We got close to the hostel we were looking for but when we pulled over to consult the Lonely Planet guidebook we got our first dose of Colombian courtesy. A young woman named Lorena Lemus approached us with her boyfriend and asked us in English if we needed help finding our way. When we showed her the map in the guidebook, she nodded and said that we should follow them. They took us right to the correct neighborhood and turned us over to another young lady, who showed us right to our hostel door. We'd barely been here for an hour and already people were coming out of the woodwork to help us on our way. This became the trend.
We checked into our hostel and got the bikes parked in a secure parking lot and set out to see what the city had to offer. In moments we were sitting in a chill little drinking establishment filled with students and young Bogatanians.
We spent the next few days taking in the sights of Bogotá. We visited the Botero museum and got some insight on why some Colombian women feel the necessity to get butt implants.
The museum was actually really beautiful and even had some Picasso works as well. It was nice to spend some time getting cultured.
Coffee, as one might imagine is a nice part of the culture in Bogotá as well. We found a couple little places that were nice to chill out and have a cup of joe while taking in the surroundings.
Cafe Pasaje was a really busy place with the locals. The coffee was good and the atmosphere was excellent. There was a nice mix of people both young and old. But one wall in the place was dedicated to images of the twin towers of the World Trade Center. Images of 9-11 and the terror of that day really caught me off guard and made me feel uneasy.
I guess it just really disturbed me seeing those photos while I was trying to drink my coffee and enjoy the atmosphere. But once we were outside again, I let the sights of Bogotá's architecture calm me.
It was a pretty night, which we took full advantage of by partying all night long. On the walk home in the morning, we were stopped by a tv crew and interviewed about our visit to the city. They asked how we liked Bogotá, if we felt safe in the city and if we thought we'd visit again...
I was chatting with Tim Henkels on Skype clear across the world in Turkey and he insisted that I visit the BBC or Bogotá Beer Company. I hadn't had a real beer since I left Colorado so I was more than keen for a visit. Sam and I hopped on the bikes and made the cruise from La Candelaria up to the Zona Rosa and found this little heavenly haven of beer. We sat for a couple hours savoring the quality brews.
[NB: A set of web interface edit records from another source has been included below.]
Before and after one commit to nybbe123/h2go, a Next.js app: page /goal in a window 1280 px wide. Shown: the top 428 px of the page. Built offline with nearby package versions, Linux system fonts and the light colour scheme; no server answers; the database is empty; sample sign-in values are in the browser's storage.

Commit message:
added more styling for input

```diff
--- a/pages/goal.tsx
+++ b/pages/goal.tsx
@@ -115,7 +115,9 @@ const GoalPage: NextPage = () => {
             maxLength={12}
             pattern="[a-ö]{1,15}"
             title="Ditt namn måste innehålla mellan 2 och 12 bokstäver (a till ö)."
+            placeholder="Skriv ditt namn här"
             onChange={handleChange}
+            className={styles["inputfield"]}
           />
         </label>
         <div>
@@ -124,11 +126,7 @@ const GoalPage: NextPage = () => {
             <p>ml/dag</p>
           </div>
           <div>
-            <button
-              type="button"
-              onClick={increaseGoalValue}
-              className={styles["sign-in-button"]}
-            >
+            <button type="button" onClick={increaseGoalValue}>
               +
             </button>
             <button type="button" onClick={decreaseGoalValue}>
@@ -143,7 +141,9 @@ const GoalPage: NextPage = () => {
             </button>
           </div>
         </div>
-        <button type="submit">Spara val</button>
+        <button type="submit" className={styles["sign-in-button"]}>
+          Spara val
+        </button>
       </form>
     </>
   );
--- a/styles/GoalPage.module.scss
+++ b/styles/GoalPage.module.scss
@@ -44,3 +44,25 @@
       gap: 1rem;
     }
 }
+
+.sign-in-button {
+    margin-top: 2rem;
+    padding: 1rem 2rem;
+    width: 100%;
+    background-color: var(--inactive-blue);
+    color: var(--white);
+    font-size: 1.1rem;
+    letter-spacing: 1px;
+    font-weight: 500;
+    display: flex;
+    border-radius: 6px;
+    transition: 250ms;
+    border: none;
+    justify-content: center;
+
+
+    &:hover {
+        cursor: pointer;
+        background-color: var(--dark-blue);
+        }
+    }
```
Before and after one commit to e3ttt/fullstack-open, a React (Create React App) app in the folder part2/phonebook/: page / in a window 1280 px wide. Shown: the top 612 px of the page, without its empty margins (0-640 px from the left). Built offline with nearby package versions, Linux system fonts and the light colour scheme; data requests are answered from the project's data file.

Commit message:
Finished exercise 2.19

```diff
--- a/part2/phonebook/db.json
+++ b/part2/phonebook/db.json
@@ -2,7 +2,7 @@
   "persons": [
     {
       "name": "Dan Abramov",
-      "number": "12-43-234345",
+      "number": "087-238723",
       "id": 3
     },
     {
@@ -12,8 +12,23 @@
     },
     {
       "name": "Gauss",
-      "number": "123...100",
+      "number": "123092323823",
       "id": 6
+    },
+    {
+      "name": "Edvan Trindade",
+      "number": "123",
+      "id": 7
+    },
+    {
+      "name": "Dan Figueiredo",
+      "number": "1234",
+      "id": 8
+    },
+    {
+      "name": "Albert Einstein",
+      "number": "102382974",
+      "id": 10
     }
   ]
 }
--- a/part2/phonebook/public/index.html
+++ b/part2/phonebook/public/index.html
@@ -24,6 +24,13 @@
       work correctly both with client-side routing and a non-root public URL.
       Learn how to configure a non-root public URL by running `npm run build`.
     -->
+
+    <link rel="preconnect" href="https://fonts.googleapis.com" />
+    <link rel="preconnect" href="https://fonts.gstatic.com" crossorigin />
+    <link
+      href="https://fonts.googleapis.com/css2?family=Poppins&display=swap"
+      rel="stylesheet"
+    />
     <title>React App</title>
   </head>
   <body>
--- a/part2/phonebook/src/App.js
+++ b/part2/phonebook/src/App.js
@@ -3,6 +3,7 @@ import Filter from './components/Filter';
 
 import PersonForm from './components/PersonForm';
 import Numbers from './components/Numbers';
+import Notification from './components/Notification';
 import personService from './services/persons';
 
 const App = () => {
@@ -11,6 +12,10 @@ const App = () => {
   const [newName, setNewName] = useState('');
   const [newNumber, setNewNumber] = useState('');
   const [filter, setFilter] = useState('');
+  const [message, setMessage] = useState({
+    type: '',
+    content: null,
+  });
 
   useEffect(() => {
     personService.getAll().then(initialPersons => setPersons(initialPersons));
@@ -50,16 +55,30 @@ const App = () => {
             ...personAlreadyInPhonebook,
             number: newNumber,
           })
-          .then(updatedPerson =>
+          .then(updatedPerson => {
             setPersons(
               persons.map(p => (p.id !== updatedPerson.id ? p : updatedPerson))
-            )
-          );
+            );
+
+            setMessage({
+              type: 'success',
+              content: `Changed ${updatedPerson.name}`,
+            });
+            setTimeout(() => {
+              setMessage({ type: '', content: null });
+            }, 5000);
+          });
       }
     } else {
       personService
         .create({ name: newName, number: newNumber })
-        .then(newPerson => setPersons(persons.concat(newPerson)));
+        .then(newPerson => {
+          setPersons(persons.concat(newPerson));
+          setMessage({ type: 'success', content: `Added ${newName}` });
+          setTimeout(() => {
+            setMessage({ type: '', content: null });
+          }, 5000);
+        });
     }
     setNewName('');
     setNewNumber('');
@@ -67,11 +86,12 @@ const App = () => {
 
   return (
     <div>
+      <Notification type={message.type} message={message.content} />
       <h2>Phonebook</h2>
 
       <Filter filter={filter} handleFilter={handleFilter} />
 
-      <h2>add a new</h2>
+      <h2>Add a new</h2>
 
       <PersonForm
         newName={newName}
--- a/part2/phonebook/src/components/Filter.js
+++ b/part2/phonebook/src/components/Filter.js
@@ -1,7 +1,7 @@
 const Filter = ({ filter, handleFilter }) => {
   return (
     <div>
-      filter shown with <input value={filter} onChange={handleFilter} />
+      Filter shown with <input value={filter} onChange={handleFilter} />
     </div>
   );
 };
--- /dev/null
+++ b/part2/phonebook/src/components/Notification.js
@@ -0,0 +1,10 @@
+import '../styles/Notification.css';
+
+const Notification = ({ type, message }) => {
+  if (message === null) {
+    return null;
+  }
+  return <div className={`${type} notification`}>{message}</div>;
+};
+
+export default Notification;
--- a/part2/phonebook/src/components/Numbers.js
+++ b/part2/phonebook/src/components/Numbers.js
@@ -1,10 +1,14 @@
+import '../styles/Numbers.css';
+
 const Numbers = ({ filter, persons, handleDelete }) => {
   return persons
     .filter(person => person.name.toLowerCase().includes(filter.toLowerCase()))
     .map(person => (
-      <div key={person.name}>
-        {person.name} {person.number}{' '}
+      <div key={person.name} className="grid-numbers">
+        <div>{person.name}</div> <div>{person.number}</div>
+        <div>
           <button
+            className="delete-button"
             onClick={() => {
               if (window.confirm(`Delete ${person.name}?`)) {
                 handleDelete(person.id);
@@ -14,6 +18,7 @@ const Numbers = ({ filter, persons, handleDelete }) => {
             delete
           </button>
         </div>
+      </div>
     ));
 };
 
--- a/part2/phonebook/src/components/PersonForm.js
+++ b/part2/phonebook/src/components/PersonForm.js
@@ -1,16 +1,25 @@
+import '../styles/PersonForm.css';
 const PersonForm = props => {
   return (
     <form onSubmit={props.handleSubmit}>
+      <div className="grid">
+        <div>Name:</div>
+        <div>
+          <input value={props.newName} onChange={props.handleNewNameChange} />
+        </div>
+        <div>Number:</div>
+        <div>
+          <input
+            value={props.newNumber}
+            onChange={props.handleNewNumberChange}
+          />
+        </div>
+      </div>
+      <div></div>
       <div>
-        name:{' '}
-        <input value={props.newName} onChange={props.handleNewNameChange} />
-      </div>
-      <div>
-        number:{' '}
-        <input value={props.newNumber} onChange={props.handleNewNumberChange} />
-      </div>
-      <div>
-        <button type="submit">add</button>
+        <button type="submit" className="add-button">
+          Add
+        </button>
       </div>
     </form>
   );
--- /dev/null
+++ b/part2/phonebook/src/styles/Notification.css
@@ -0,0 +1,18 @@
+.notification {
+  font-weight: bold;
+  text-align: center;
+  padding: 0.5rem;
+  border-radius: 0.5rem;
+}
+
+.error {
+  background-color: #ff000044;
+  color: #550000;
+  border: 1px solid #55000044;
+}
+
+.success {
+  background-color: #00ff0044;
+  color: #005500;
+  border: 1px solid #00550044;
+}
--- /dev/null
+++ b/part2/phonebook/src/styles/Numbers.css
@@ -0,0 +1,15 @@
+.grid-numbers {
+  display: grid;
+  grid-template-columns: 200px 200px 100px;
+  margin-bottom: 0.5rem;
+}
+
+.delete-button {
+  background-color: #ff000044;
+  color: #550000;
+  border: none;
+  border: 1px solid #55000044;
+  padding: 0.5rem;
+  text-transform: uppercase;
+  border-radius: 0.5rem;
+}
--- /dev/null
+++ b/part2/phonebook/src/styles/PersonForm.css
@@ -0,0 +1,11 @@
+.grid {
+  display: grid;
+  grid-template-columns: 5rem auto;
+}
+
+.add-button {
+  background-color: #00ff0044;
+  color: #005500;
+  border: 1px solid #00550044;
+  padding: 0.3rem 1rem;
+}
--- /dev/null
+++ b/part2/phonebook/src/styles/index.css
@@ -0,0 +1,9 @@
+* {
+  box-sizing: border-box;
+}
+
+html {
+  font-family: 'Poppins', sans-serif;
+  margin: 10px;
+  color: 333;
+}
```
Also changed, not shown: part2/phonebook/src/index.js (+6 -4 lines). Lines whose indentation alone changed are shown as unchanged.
Towards the end of our stay in the city, we made an afternoon out of a visit to Monserratte. This beautiful church high on the cliffside overlooks the whole city and has both a gondola and a cable car funicular transporting people to the top. The views were incredible and the setting was idyllic. We went on Sunday when the fares were slashed more than half.
The military presence was strong. There were military police everywhere we turned, but this gave the place a very secure feel. I found them to be super friendly and helpful on every occasion. I asked to have my picture taken with military in just about every country on this journey and here in Bogotá was the first place that they agreed. Colombia has enjoyed a huge decrease in violence since the heavy handed Uribe administration came into power eight years ago. I'm sure the constant police presence in the streets is responsible for this.
Bogotá was a great warm up for Colombia. I couldn't wait to get out and visit more of the country.
(several photos in this post appear courtesy of Sam Miller)